Following Triton’s path, the Argo reentered familiar waters. The ship returned to the Mediterannean near the island of Crete.
The island was guarded by a bronze giant called Talos who hurled rocks at any ships that came close. Noticing that only one nail near his foot held in the ichor that fueled the automaton’s body, Medea cast a spell to lull Talos to sleep and kill him.
Stopping briefly on the Greek islands of Anaphe and Aegina, Jason finally got the Golden Fleece back to Thessaly.
Having brought back the Golden Fleece, Jason was welcomed back to Thessaly as a hero. His uncle had no choice but to keep his word and surrender the throne.
They would not be able to celebrate their success for long, however. After their long journey, Jason and Medea would soon find themselves traveling again.
Although Pelias had willingly given up the throne, Medea still thought that he was deserving of punishment. Instead of killing him outright, however, she tricked the former king’s daughters into doing the deed.
Medea claimed that she could use her magic to restore the king’s youth. To complete the spell, Pelias would have to be cut into pieces.

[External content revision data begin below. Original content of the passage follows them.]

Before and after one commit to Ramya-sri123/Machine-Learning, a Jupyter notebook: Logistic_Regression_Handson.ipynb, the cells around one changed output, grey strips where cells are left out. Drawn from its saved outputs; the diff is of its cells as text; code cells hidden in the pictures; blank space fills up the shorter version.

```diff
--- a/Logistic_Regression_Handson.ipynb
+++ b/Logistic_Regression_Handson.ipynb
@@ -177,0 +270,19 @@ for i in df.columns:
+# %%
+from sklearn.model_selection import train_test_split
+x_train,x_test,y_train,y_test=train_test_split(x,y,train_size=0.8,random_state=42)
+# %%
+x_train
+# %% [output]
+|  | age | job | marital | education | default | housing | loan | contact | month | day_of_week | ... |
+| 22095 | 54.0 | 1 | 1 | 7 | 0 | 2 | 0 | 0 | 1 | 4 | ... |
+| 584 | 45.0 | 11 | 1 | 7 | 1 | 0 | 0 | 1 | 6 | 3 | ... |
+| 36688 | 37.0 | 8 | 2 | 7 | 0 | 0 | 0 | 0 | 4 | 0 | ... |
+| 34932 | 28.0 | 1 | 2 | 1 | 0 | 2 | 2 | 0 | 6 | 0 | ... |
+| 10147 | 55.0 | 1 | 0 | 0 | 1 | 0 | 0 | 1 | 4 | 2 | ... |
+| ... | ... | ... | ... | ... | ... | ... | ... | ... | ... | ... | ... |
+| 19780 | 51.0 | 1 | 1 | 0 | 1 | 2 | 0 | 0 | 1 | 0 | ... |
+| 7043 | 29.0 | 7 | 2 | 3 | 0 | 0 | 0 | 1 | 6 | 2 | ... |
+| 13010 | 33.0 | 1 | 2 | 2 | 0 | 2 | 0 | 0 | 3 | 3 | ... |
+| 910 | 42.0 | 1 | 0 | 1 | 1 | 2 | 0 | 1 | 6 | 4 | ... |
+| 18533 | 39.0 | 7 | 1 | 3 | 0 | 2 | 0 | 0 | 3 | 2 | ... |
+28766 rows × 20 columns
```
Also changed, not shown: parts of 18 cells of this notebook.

His daughters did as the witch instructed, hoping to return their father to the vigor of his youth. Medea did not work her magic, however, and Pelias’s dismembered body was never restored.
His son blamed Medea, and by extension Jason, for his father’s murder. Although he had only recently been acclaimed as a hero, Jason was quickly exiled from Thessaly.
The couple settled in Corinth where Jason, to make a political alliance, planned to marry the king’s daughter. When Medea accused him of forgetting all the help that she had given him in Colchis, he responded that the thanks should go to Aphrodite for making Medea love him enough to betray her father.
Furious, Medea gave the Corinthian princess a cursed dress to wear at the wedding. It not only killed her, but also her father who had tried to rescue his daughter from the burning gown.
Rather than have them be enslaved or killed because of her actions, Medea also killed the two sons she had born with Jason. By the time the former hero discovered her crimes, Medea had already fled again.
From Corinth, Medea made her way to Athens and married King Aegeus. When her schemes against his son Theseus were uncovered, she was forced to flee again.
Some accounts claimed that Medea eventually returned to Colchis, where she earned a pardon by restoring her father to power after a coup. Others said that she made her way to the Iranian plateau, where the people were called the Medes after her.
Jason, meanwhile, lost the favor of the gods and the right to return to his homeland. He was impoverished and alone when he was crushed by a rotting beam of the Argo as he slept beneath the ruins of the ship.
The story of Jason and the Golden Fleece is best known from the Argonautica, written by Apollodorus of Rhodes in the 3rd century BC. While the story was older, many details of the story were likely added by Apollodorus.
Like many famous Greek and Roman epics, the story of the Argonauts takes place mostly at sea. It follows Jason’s quest for the Golden Fleece from his home in Thessaly to the far coast of the Black Sea and back.
Jason’s journey to Colchis followed an established route to the Black Sea. While the crew of the Argo encountered many unique and fantastic places, the route of the Argo can be followed to this day.
On the return voyage, however, the Argo was blown off course to an unbelievable degree. Winding through a mythical system of European rivers, Jason’s ship ended up off the coast of Italy.
Many of the places visited by the Argo mirrored those of the Odyssey. Jason saw both Circe and the Sirens before his meandering journey took him to Libya.
Unlike Odysseus, however, Jason would not be able to enjoy the rewards of his quest for the Golden Fleece. Using murder and magic to achieve their ends, both he and Medea found themselves at odds with both the gods and the people they crossed.
Jason’s quest for the Golden Fleece would end with the exiled hero dying alone beneath the collapsed ruins of his ship. His voyage would be remembered, but Jason would stand as a cautionary tale as much as a heroic figure.